The seemingly dated and unkept interiors in many of van Meene’s photographs of the body also establishes a binary opposition between the ‘old’ surroundings and the ‘young’ age of her female models. It is in relation to the surroundings that the juvenility of the subjects is further emphasized. The raw interiors and the dramatic light falling through the windows also creates a form of visual realism similar to that by the Dutch painter Johannes Vermeer. Many photographers make use of such a visual device: the British photographer Tom Hunter amongst others uses a Vermeeresque style of lighting in his photographs. It appears, that van Meene is alluding to a type of ‘Dutchness’ established in art and visual culture.
The lighting in van Meene’s photographs, also with a reference to the double meaning of the word ‘light’, further underlines the central trope of levitation and defiance of gravity. Here, gravity and the lack of gravity helps to situate the young models in the context of teenage identification and a coming-of-age. Levitation in van Meene’s work further signifies the condition of the bodies that she photographs: developing, awkward, growing, not yet complete.

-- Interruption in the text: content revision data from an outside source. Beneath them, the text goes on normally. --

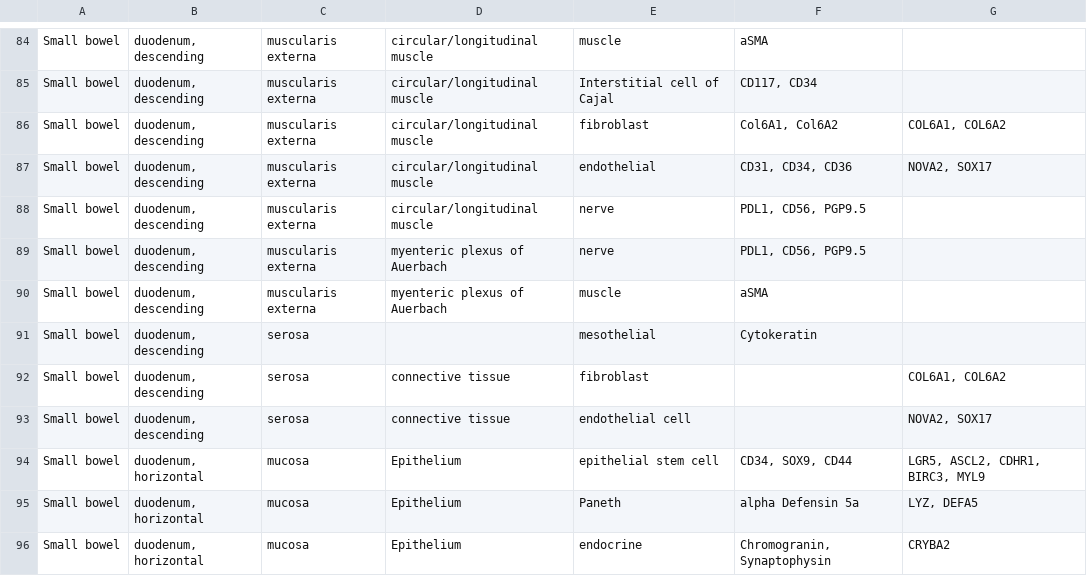
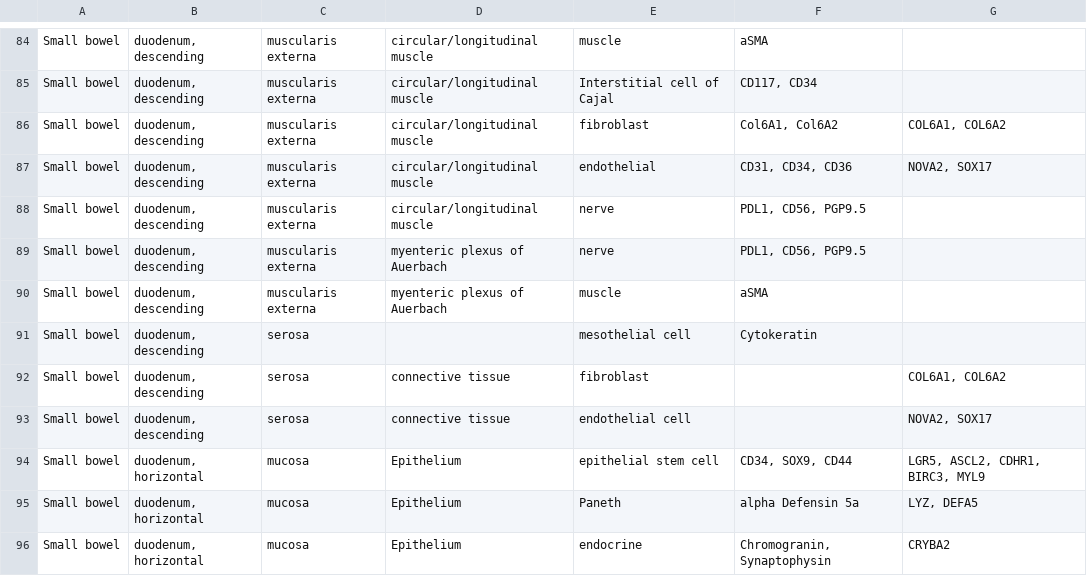
Before and after one commit to hubmapconsortium/ccf-asct-reporter, a CSV file: src/assets/data/si.csv, drawn as a sheet; only a part is shown, gaps mark what is left out.

```diff
--- a/src/assets/data/si.csv
+++ b/src/assets/data/si.csv
@@ -90,3 +90,3 @@ Small bowel,"duodenum, descending",muscularis externa,myenteric plexus of Auerba
 Small bowel,"duodenum, descending",muscularis externa,myenteric plexus of Auerbach,muscle,aSMA,
-Small bowel,"duodenum, descending",serosa,,mesothelial,Cytokeratin,
+Small bowel,"duodenum, descending",serosa,,mesothelial cell,Cytokeratin,
 Small bowel,"duodenum, descending",serosa,connective tissue,fibroblast,,"COL6A1, COL6A2"
```
Also changed, not shown: src/assets/data/li.csv, src/assets/data/liver.csv, 8 other files.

An inevitable comparison can be made with the American photographer Anna Gaskell who also appears to play with gravity as a visual allegory for the ambiguous stages of growing up. While Gaskell’s photographs are situated in the dreamlike condition of an ‘Alice in Wonderland’, van Meene’s photographs are situated in a more realistic circumstance of the everyday. A number of van Meene’s photographs thus allude to (real) bodily sensations: a girl holds her head under a hand dryer, another girl lets her hair float in a bucket of water.
These photographs of the body and of a corporeal experience have the uncanny effect of grounding van Meene’s levitating bodies in the realm of the real. This relationship between a humanly impossible condition of floating in midair, and, at the same time, bodily sensations of the everyday, creates a tension that runs throughout van Meene’s body of work. On one hand, her subjects appear to defy the logics of gravity, and on the other, they are engulfed in the seemingly most banal earthly sensations – sensations that equally tap into our very own childhood memories.
Hellen Van Meene: Tout Va Disparaitre is available as a book. Other recommendations can be found in our online bookshop.